- [Data]
[Start of section]

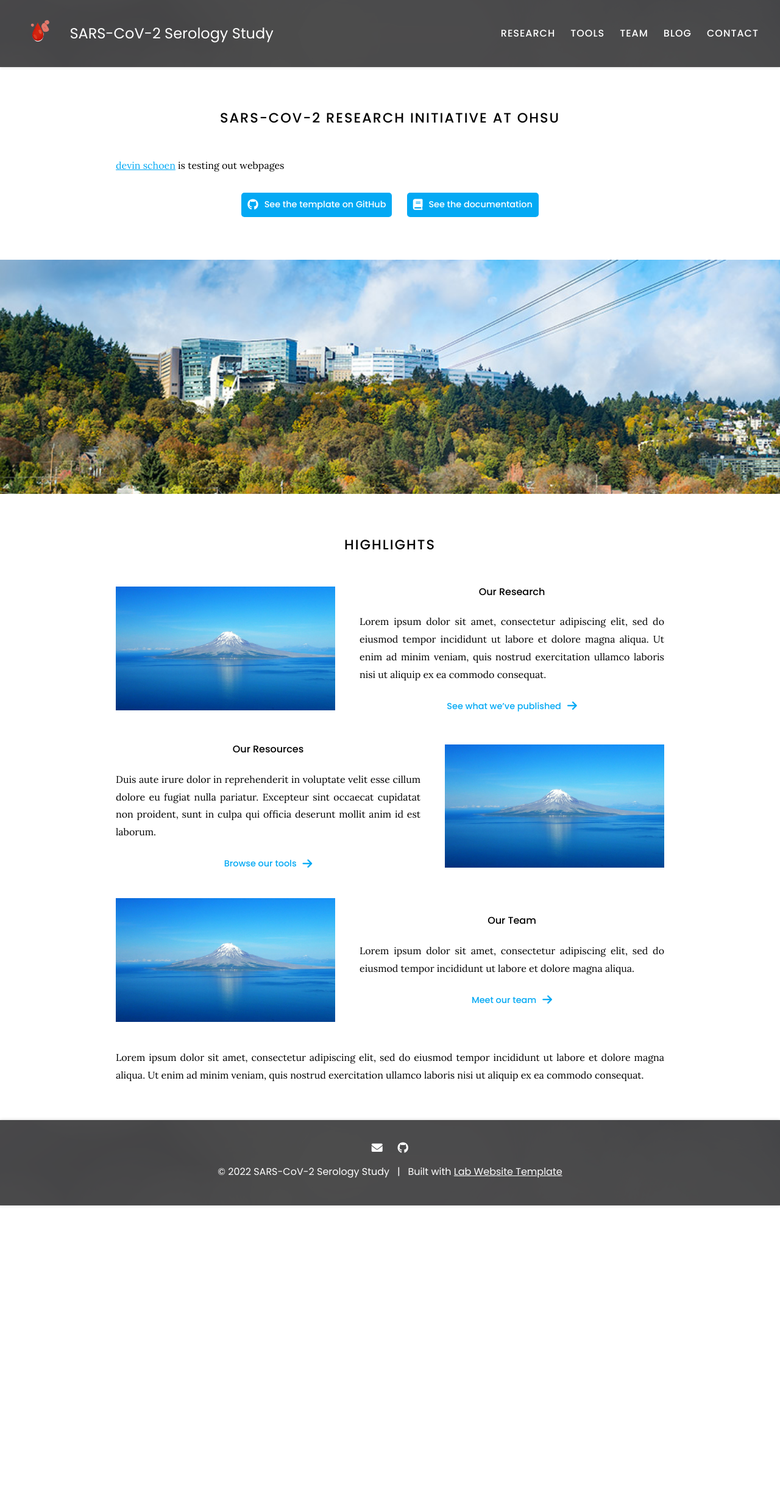
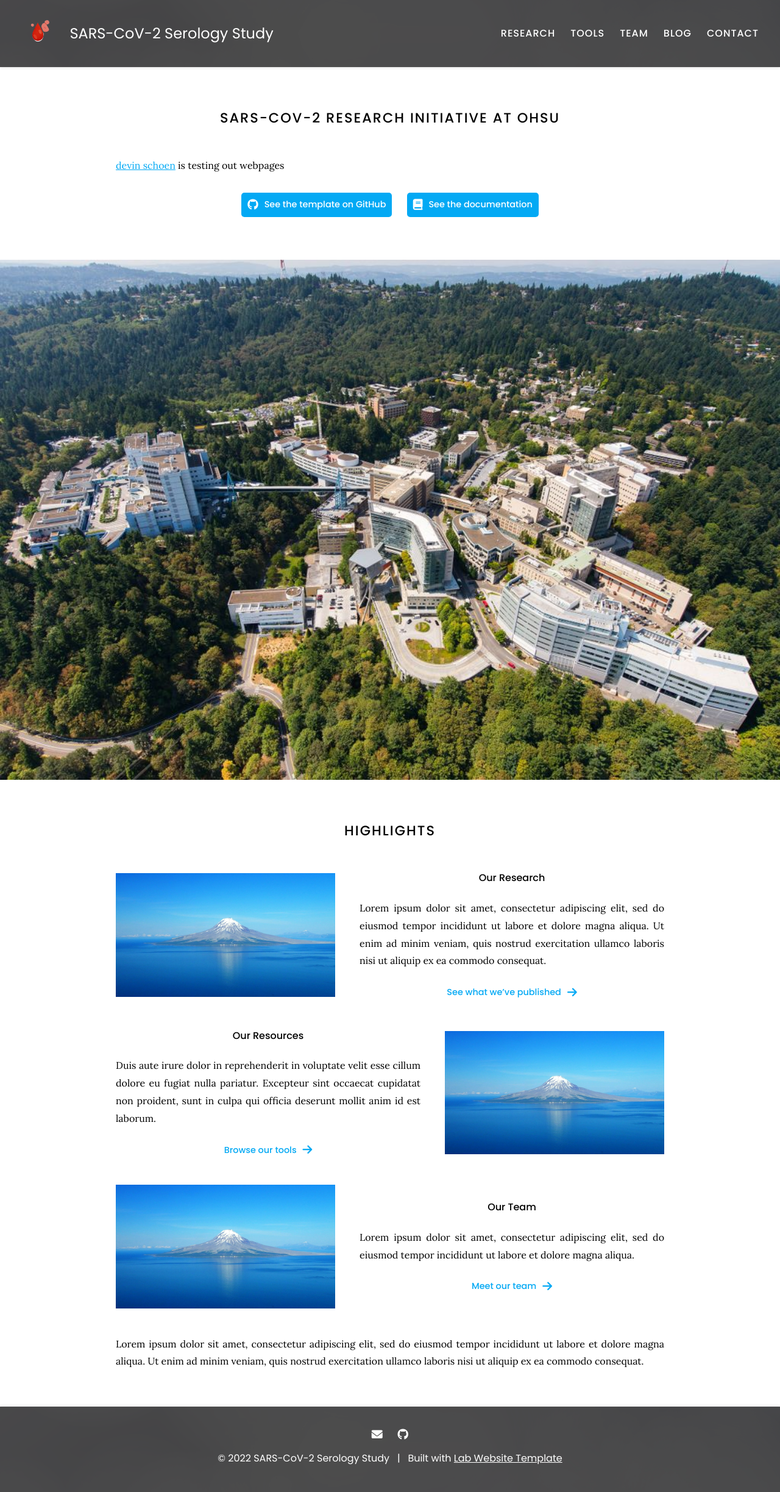
Before and after one commit to devin-schoen/schoen-test, a Jekyll site: the page built from index.md, in a window 1280 px wide. Shown: the whole page at 61% size. Built offline with Jekyll 4.4.1, drawn with Linux system fonts in a browser that asks for light colours; before the commit the page ends 1977 px from its top, so only the background shows below that.

Commit message:
Update index.md

```diff
--- a/index.md
+++ b/index.md
@@ -27,7 +27,7 @@ title: Home
 
 {% include section.html full=true %}
 
-{% include banner.html image="images/ohsu1.jpg" %}
+{% include banner.html image="images/ohsu2.jpg" %}
 
 {% include section.html %}
 
```
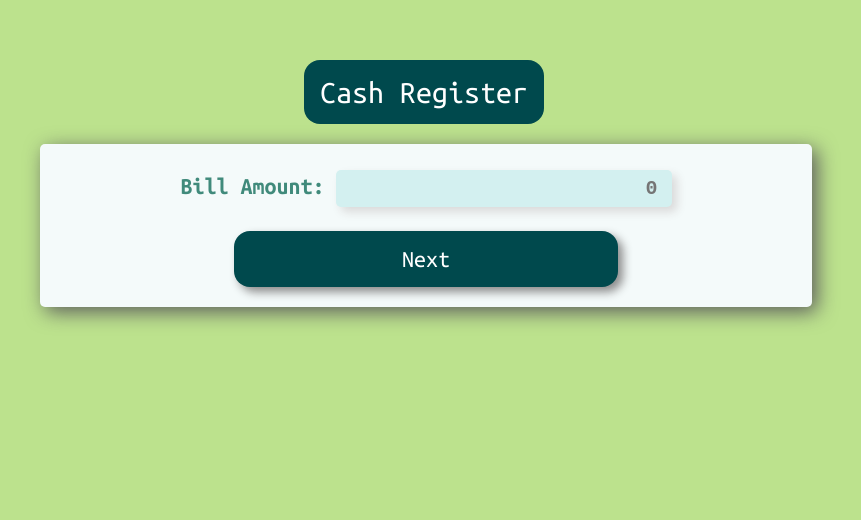
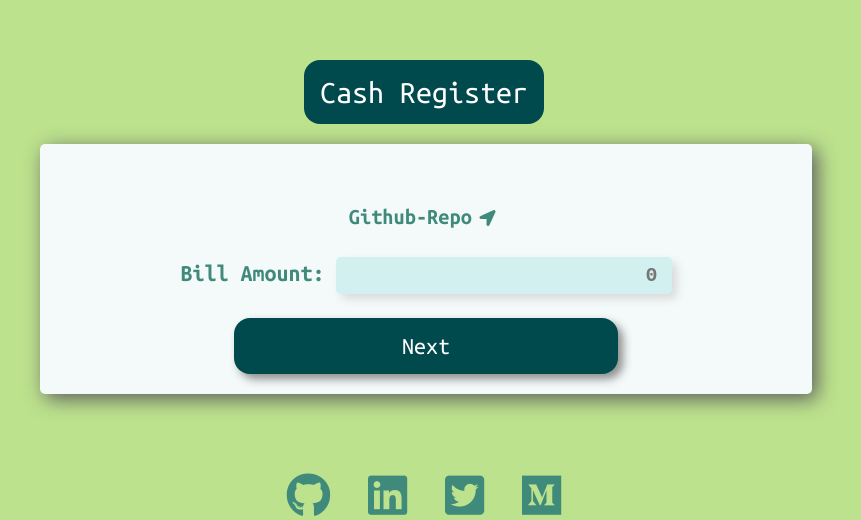
Before and after one commit to horsemaker/cash-register, a plain HTML site: page index.html in a window 1280 px wide. Shown: the part 664-1184 px from the top of the page, without its empty margins (216-1077 px from the left). Before the commit the page ends 1003 px from the top, so only its background shows below. Drawn offline with Linux system fonts and the light colour scheme.

Commit message:
feat: footer & repo link

```diff
--- a/index.html
+++ b/index.html
@@ -7,6 +7,12 @@
     <title>पैसा-पैसा</title>
     <link rel="icon" href="assets/favicon.ico" />
     <link rel="stylesheet" href="style.css" />
+    <link
+    rel="stylesheet"
+    href="https://pro.fontawesome.com/releases/v5.10.0/css/all.css"
+    integrity="sha384-AYmEC3Yw5cVb3ZcuHtOA93w35dYTsvhLPVnYs9eStHfGJvOvKxVfELGroGkvsg+p"
+    crossorigin="anonymous"
+  />
   </head>
   <body>
     <audio id="money-song" src="assets/money.mp3" type="audio/mpeg" autoplay loop muted></audio>
@@ -20,6 +26,9 @@
       >
       <div id="cash-register">
         <div id="info-form" class="info-form-style">
+          <p>
+            <h3 class="github-repo"><a class="github-repo-link" href="https://github.com/horsemaker/cash-register">Github-Repo<span><i class="fas fa-location-arrow redirect"></i></span></a></h3>
+          </p>
           <p>
             <label for="bill-amount">Bill Amount: </label>
             <input type="number" id="bill-amount" class="input-style" placeholder="0" />
@@ -76,6 +85,12 @@
         </div>
       </div>
     </div>
+    <footer class="footer">
+      <a href="https://github.com/horsemaker"><i class="fab fa-github"></i></a>
+      <a href="https://www.linkedin.com/in/yashghodekar/"><i class="fab fa-linkedin"></i></a>
+      <a href="https://twitter.com/horsemaker_"><i class="fab fa-twitter-square"></i></a>
+      <a href="https://yash-ghodekar.medium.com/"><i class="fab fa-medium"></i></a>
+    </footer>
     <script src="script.js"></script>
   </body>
 </html>
--- a/style.css
+++ b/style.css
@@ -159,3 +159,31 @@ input::-webkit-inner-spin-button {
 input[type=number] {
     -moz-appearance:textfield; /* Firefox */
 }
+
+.footer,
+i {
+  color: var(--secondary-color);
+  text-align: center;
+  font-size: 2.8rem;
+  margin-top: 5vh;
+  margin-right: 0.6vw;
+  margin-left: 0.6vw;
+}
+
+.github-repo {
+  /* border: 1px solid white; */
+  text-align: center;
+  color: white;
+  margin-top: 0;
+  padding: 0;
+}
+
+.github-repo-link {
+  color: var(--secondary-color);
+  text-decoration: none;
+  font-size: 1.4rem;
+}
+
+.redirect {
+  font-size: 1rem;
+}
```
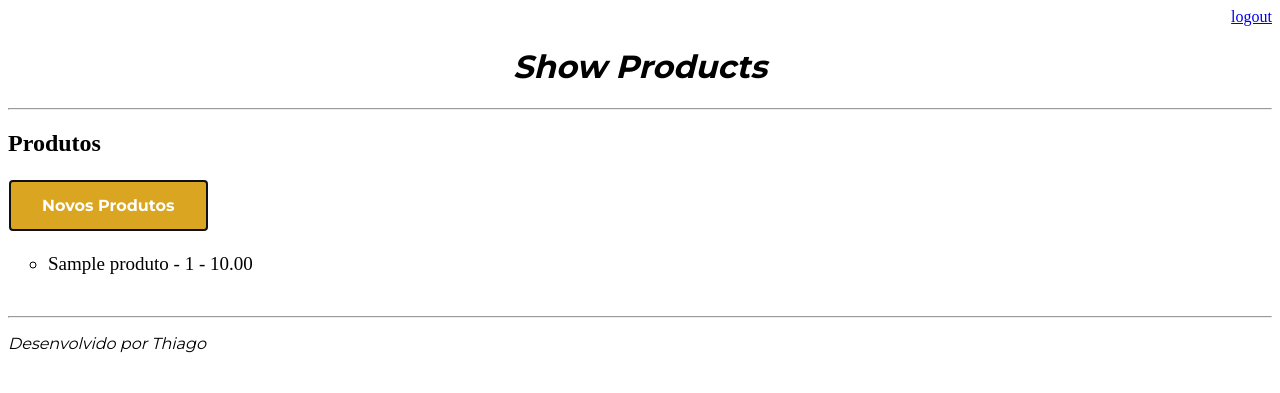
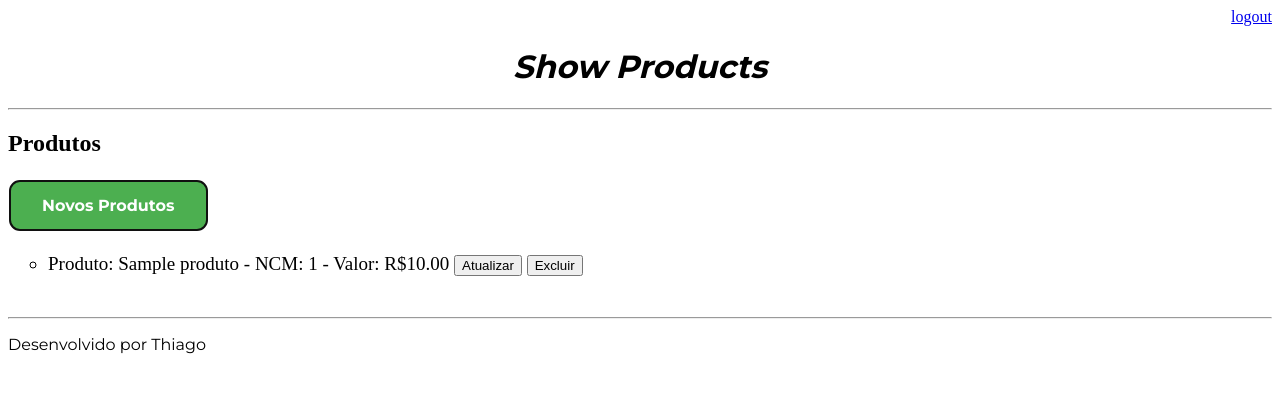
Before and after one commit to tlima1011/omnia, a Django app: page /produto/ in a window 1280 px wide. Shown: the top 393 px of the page. Run offline with Django 3.2, Linux system fonts and the light colour scheme; a user stored in the database is signed in; tables that the repository leaves empty hold one stand-in row (values such as "Sample post").

Commit message:
Adicao funcoes update - delete na pagina

```diff
--- a/core/admin.py
+++ b/core/admin.py
@@ -5,7 +5,7 @@ from core.models import Produto
 
 
 class ProdutoAdmin(admin.ModelAdmin):
-    list_display = ('nome', 'ncm', 'valor', 'data_criacao')
+    list_display = ('id', 'nome', 'ncm', 'valor', 'data_criacao')
     list_filter = ('usuario', 'nome',)
 
 
--- a/core/views.py
+++ b/core/views.py
@@ -41,7 +41,11 @@ def lista_produtos(request):
 
 @login_required(login_url='/login/')
 def cadastro(request):
-    return render(request, 'cadastro.html')
+    id_produto = request.GET.get('id')
+    dados = {}
+    if id_produto:
+        dados['produto'] = Produto.objects.get(id=id_produto)
+    return render(request, 'cadastro.html', dados)
 
 
 @login_required(login_url='/login/')
@@ -51,11 +55,30 @@ def submit_cadastro(request):
         ncm = request.POST.get('ncm')
         valor = request.POST.get('valor')
         usuario = request.user
-        Produto.objects.create(
-            nome=nome,
-            ncm=ncm,
-            valor=valor,
-            usuario=usuario
-        )
-        return redirect('/')
+        id_produto = request.POST.get('id_produto')
+        if id_produto:
+            produto = Produto.objects.get(id=id_produto)
+                #Produto.objects.filter(id=id_produto).update(nome=nome, ncm=ncm, valor=valor)
+            if produto.usuario == usuario:
+                produto.nome = nome
+                produto.ncm = ncm
+                produto.valor = valor
+                produto.save()
+        else:
+            Produto.objects.create(
+                nome=nome,
+                ncm=ncm,
+                valor=valor,
+                usuario=usuario
+            )
+            return redirect('/')
     return redirect('/')
+
+
+@login_required(login_url='/login/')
+def delete_produto(request, id_produto):
+    usuario = request.user
+    produto = Produto.objects.get(id=id_produto)
+    if usuario == produto.usuario:
+        produto.delete()
+    return redirect('/')
--- a/omnia/urls.py
+++ b/omnia/urls.py
@@ -23,6 +23,8 @@ urlpatterns = [
     path('produto/', views.lista_produtos),
     path('produto/cadastro/', views.cadastro),
     path('produto/cadastro/submit', views.submit_cadastro),
+    path('produto/cadastro/delete/<int:id_produto>/', views.delete_produto),
+    #produto/delete/{{ produto.id }}/
     path('', RedirectView.as_view(url='/produto/')),
     path('login/', views.login_user),
     path('login/submit', views.submit_login),
--- a/templates/login.html
+++ b/templates/login.html
@@ -11,9 +11,9 @@
     <form action="submit" method="POST"> {% csrf_token %}
         <hr>
         <div align="center">
-            <label>Usuario: </label>
+            <label>Usuario </label>
             <input type="text" name="username" placeholder="Informe seu usuario">
-            <label>Senha: </label>
+            <label>Senha </label>
             <input type="password" name="password" placeholder="Informe sua senha">
             <button type="submit">Entrar</button>
             <button type="reset">Reiniciar</button>
--- a/templates/model-footer.html
+++ b/templates/model-footer.html
@@ -1,2 +1,2 @@
 <hr>
-<p style="font-family:montserrat"><i>Desenvolvido por Thiago</i></p>
+<p style="font-family:montserrat">Desenvolvido por Thiago</p>
--- a/templates/model-page.html
+++ b/templates/model-page.html
@@ -7,6 +7,7 @@
     <style>
     .button{
         border: 15px;
+        border-radius: 10px;
         color: white;
         padding: 15px 32px;
         text-align: center;
@@ -19,6 +20,7 @@
     .button1 {background-color: #4CAF50;}
     .button2 {background-color: #DAA520;}
     .button3 {background-color: #FF6347;}
+    .button4 {background-color: #A52A2A;}
     </style>
 </head>
 <body>
--- a/templates/produto.html
+++ b/templates/produto.html
@@ -5,11 +5,14 @@
     <hr>
     <h2>Produtos</h2>
     <a href="cadastro/">
-        <button class="button button2" autofocus>Novos Produtos</button>
+        <button class="button button1" autofocus>Novos Produtos</button>
     </a>
     <ul style="font-size:19px">
         {% for produto in produto %}
-            <li style="list-style-type:circle">{{ produto.nome }} - {{ produto.ncm}} - {{ produto.valor }}</li>
+            <li style="list-style-type:circle">Produto: {{ produto.nome }} - NCM: {{ produto.ncm}} - Valor: R${{ produto.valor }}
+                <a href="cadastro/?id={{ produto.id }}"><button type="button">Atualizar</button></a>
+                <a href="cadastro/delete/{{ produto.id }}/"><button type="button">Excluir</button></a>
+            </li>
             <br>
         {% endfor %}
     </ul>
```
Also changed, not shown: templates/cadastro.html (+6 -5 lines).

[End of section]

A single number is required: how many lines in the material hold the word "color".

8